In the deep freeze of Toronto this winter, me and mine project movies on the wall. The heat source not from the radiation of flickering lights, but from a pajama’ed fortress mortared with popcorn.

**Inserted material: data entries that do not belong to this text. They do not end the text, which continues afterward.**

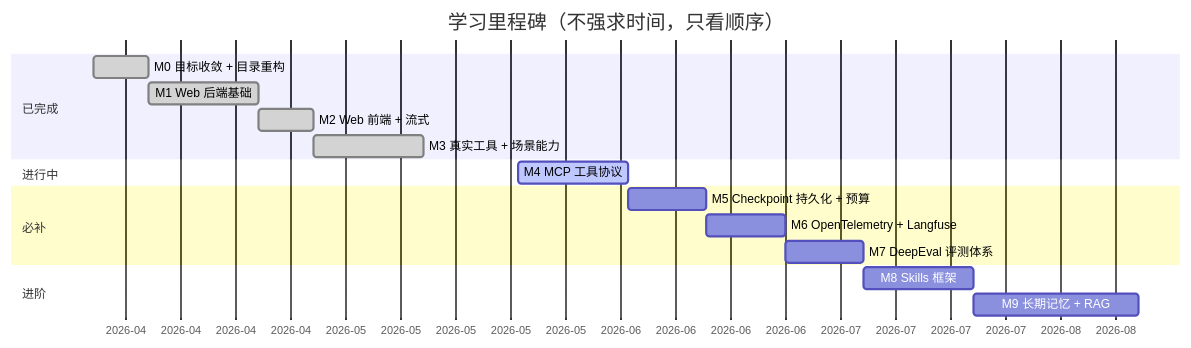
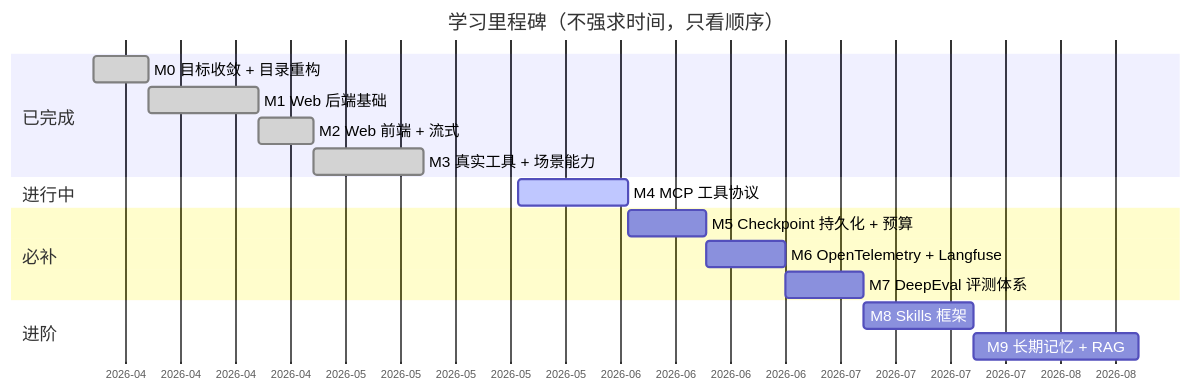
The fifth of 7 diagrams in docs/ARCHITECTURE.md (Eplayed/agents-cli-learn), drawn with Mermaid before and after one commit. The commit also changed other lines of this file and 11 other files, not shown here.

````diff
--- a/docs/ARCHITECTURE.md
+++ b/docs/ARCHITECTURE.md
@@ -304,24 +330,25 @@
 ```mermaid
+%%{init: {'theme':'default', 'themeVariables': {'fontSize':'16px'}, 'gantt': {'fontSize': 14, 'sectionFontSize': 16, 'barHeight': 24}}}%%
 gantt
     title 学习里程碑（不强求时间，只看顺序）
     dateFormat  YYYY-MM-DD
     axisFormat  %Y-%m
     
     section 已完成
     M0 目标收敛 + 目录重构        :done,    m0, 2026-04-01, 7d
     M1 Web 后端基础              :done,    m1, after m0, 14d
     M2 Web 前端 + 流式            :done,    m2, after m1, 7d
     M3 真实工具 + 场景能力         :done,    m3, after m2, 14d
     
     section 进行中
     M4 MCP 工具协议              :active,  m4, 2026-05-25, 14d
     
     section 必补
     M5 Checkpoint 持久化 + 预算    :         m5, after m4, 10d
     M6 OpenTelemetry + Langfuse  :         m6, after m5, 10d
     M7 DeepEval 评测体系          :         m7, after m6, 10d
     
     section 进阶
     M8 Skills 框架               :         m8, after m7, 14d
     M9 长期记忆 + RAG             :         m9, after m8, 21d
 ```
````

Recently, I have proposed early Brando films. I had only ever seen him in his later roles as a cotton-mouthed mobster, forest spook and butterfingered lover, all of which I unfortunately mashed-up in a weird-celebrity ball with his family’s murder-suicide scandals back in the 90s. I had never laid eyes on the young talent he once was, who had apparently freeze-framed the movie industry in a mid-orgasmic paroxysm because no one like him has existed since.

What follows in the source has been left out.